>>

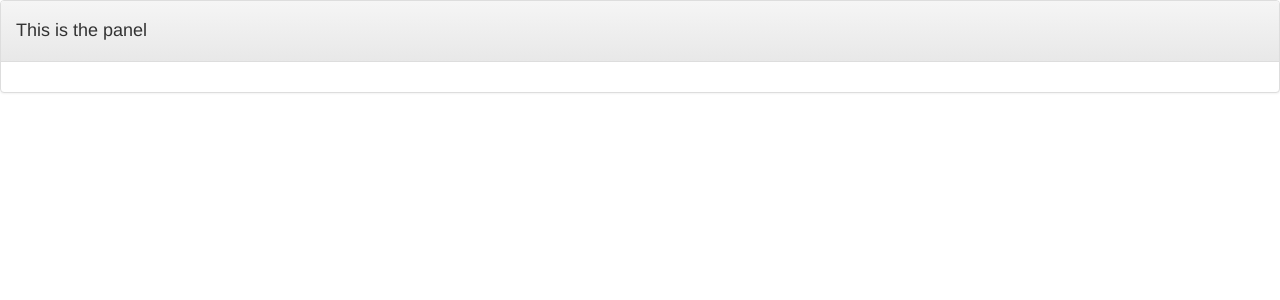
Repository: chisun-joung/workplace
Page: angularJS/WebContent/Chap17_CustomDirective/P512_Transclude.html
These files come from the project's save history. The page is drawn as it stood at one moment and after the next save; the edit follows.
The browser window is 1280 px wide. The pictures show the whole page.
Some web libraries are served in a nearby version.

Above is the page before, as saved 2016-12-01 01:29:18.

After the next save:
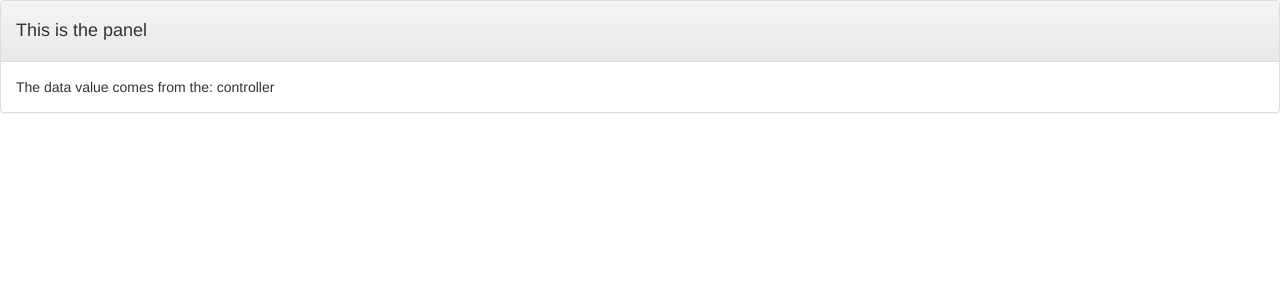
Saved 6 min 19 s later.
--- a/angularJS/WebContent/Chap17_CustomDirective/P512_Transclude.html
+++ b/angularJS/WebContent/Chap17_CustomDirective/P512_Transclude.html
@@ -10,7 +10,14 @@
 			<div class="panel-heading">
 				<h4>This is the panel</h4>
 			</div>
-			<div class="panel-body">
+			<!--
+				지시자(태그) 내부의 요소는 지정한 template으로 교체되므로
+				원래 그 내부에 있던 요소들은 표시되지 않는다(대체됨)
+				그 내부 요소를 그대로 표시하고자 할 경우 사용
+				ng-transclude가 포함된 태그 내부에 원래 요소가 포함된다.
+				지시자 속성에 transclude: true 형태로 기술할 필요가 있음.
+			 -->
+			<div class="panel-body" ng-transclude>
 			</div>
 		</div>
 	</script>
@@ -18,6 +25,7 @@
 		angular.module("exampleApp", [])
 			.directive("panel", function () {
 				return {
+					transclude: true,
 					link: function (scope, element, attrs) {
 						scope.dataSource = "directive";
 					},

<<

◆ **TASK STATEMENT**:
Each line from the one containing "link: function (scope, element, attrs)" to the last line above must be returned exactly, and no line outside that range.

◆ **WRITTEN ANSWER**:
 					link: function (scope, element, attrs) {
 						scope.dataSource = "directive";
 					},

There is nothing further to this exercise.